The scrutiny applied to hospital hygiene practices sometimes causes healthcare professionals to overlook the basics of healthcare hygiene. Everyday surfaces and non-invasive equipment require frequent and targeted sterilisation but they are often disregarded because of the necessary attention required to equipment that is more obviously contaminated. How do hospitals tackle this disparity and who is responsible for ensuring all surfaces and equipment are appropriately sterilised?
According to the Nursing Times, several studies have discovered pathogens on a wide variety of everyday surfaces: ‘door handles (Barker et al, 2004; Oie et al, 2002), computer keyboards (Schulz et al, 2003), soap dispensers (Griffith et al, 2000); Brooks et al, 2002), and sink taps (French et al, 2004). These surfaces are found in most buildings, offices in particular. Offices are infamous for their pathogen spreading abilities, a topic we have previously discussed in our The Germy Grind blog, so it is not news that these surfaces spread infection. Furthermore, these ubiquitous surfaces tend to be the most frequently touched, which reasserts the obviousness of their contamination potential. Why then, are they so often overlooked in hospitals, arguably the most sterile of environments? It seems that the health focus of hospitals and the ways in which they differ from other offices and large sites, has led to the overlooking of common surfaces.
Hospital cleaning staff should, therefore, pay more attention to those everyday surfaces and those in managerial roles should ensure, when outsourcing to private cleaning companies, that those members of staff are properly trained in healthcare hygiene. Imagine: an administrator works on a keyboard that has not been sterilised for a few days. They then hand a doctor a file. The doctor then opens the door to a room and has physical contact with a vulnerable patient. It is easy to see how pathogens can spread. Cleaning should thus be more frequent on those office surfaces and simple practices should not be disregarded.
In a similar fashion to the way in which common surfaces are overlooked within the hospital environment, non-invasive hospital equipment is less regularly sterilised than their invasive counterparts. The Nursing Times again reports that a number of studies demonstrated ‘pathogens can be recovered from a range of non-invasive clinical equipment, including stethoscopes, lifting equipment and ultrasound probes’. They recognise that whilst ‘none of these studies demonstrated a link between contamination and infection’ but clinical equipment ‘can act as a vehicle by which microorganisms are transferred between patients, which may result in infection’. So, it is critical that hospital staff are aware of the instruments they use and do not assume that the contamination potential of non-invasive equipment is negligible.
This overlooking of commonly touched surface and non-invasive equipment calls for an acknowledgment of basic cleaning practices in hospital environments. The blog post by EOScu, ‘Cleaning House Part 2: Know Your Household Pathogen’, actually refers to the standard, yet necessary, attention given to pathogen identification in hospital rooms.
‘Hospitals clean with great attention to what organisms caused illness within that patient room. The pathogen could be a virus, a bacteria, a fungus, or other microorganism. Each pathogen has its own unique characteristics that dictate the kind of cleanser needed, the frequency of cleaning required, and many other factors.’ [sic]

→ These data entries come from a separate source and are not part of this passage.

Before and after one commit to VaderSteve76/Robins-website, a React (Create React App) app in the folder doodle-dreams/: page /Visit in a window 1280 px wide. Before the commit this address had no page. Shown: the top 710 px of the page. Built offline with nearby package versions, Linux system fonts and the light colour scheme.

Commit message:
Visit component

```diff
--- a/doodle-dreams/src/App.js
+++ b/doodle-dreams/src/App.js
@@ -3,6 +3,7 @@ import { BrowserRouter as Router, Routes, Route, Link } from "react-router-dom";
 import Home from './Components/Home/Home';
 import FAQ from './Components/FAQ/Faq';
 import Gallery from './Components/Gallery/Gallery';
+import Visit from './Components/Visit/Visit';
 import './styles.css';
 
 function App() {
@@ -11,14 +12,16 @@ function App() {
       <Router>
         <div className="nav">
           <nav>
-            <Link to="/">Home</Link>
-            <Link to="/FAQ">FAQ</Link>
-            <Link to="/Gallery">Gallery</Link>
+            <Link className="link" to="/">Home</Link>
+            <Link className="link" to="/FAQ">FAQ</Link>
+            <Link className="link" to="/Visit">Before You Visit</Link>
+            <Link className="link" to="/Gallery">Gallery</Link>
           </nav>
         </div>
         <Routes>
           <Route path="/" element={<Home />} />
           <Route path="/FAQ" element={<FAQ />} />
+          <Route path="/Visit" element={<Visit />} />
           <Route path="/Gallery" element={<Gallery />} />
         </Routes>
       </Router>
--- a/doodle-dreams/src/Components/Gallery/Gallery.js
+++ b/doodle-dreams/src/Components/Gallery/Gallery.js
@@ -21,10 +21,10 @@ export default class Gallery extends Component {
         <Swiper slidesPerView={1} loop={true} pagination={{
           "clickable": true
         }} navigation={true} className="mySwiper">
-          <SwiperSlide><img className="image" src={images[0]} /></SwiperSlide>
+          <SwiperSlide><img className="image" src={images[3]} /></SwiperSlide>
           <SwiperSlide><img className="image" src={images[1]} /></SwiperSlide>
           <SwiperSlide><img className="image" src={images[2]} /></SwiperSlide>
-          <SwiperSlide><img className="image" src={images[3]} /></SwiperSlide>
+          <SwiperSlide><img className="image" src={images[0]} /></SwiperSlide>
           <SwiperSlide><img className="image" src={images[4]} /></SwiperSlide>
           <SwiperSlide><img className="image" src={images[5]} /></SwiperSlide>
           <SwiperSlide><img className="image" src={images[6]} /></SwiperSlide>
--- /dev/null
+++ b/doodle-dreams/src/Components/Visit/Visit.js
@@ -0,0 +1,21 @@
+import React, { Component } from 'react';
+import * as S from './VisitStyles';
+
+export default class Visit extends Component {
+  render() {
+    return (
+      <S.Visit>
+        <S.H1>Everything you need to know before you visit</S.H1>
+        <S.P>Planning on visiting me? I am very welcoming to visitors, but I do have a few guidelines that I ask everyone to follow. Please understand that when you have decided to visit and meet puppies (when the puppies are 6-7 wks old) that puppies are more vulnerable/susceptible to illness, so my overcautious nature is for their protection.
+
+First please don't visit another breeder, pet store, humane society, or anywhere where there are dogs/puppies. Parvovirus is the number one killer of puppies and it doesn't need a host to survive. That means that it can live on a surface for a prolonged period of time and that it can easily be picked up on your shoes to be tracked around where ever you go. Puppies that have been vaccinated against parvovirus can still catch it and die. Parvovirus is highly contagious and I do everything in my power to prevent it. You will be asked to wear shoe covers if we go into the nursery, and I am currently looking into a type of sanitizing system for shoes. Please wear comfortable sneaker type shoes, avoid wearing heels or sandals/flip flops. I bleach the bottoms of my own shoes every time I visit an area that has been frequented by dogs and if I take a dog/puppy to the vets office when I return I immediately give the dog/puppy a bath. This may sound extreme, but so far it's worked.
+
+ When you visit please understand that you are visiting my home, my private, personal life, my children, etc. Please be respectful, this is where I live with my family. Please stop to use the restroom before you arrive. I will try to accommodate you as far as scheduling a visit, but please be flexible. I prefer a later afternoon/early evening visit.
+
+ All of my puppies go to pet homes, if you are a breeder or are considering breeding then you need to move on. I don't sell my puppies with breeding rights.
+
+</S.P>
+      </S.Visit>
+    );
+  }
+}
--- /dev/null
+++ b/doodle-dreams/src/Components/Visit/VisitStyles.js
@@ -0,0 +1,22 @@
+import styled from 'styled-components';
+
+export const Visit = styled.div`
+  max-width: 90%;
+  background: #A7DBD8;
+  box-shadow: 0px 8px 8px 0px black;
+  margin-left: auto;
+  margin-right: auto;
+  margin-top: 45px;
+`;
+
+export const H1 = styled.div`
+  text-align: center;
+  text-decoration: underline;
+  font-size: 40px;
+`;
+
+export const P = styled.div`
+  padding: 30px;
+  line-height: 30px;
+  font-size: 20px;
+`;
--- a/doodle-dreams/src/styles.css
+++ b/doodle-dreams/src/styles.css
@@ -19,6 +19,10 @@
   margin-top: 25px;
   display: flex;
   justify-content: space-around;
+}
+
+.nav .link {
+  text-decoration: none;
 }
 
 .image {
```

So, who requires this level of healthcare hygiene knowledge? There is some disagreement regarding who is responsible for ensuring that the hospital environment and equipment is suitably sterile. The Deb Group advises a general program.
‘There should be a continuing program for staff training. This program should stress personal hygiene, the importance of frequent and careful washing of hands, and cleaning methods (e.g., sequence of rooms, correct use of equipment, dilution of cleaning chemicals and disinfectants, etc.)’
Whilst all staff members should know the basics of hospital hygiene practices, training programs should be tailored to the individual staff roles so that staff fully understand the equipment and environments they use, as well as the likely pathogens present in these circumstances. The Nursing Times highlights the importance of tailored staff awareness.
‘Expectations that cleaners will be able to do everything are unrealistic, so it is important that all health-care staff participate in keeping the environment clean and tidy. While routine general cleaning should be undertaken by trained cleaning staff, nurses and other health-care workers should familiarise themselves with the whereabouts of equipment should they need to use it. It is also important that staff are trained how to clean and how to use cleaning equipment’.
Anyone working in the healthcare industry should be well educated in healthcare hygiene practices and updated as these practices change and more research is completed. Whilst all staff should have this general knowledge regarding cleaning best practices, they should also receive training on the cleaning and maintenance of the specific environments or equipment most used by them, at least to the extent that they should recognise the need for further sterilisation or tool replacement. Tailored training programs should not only familiarise staff with the equipment they use, but should outline the necessary products and cleaning supplies needed to combat the most likely present pathogens.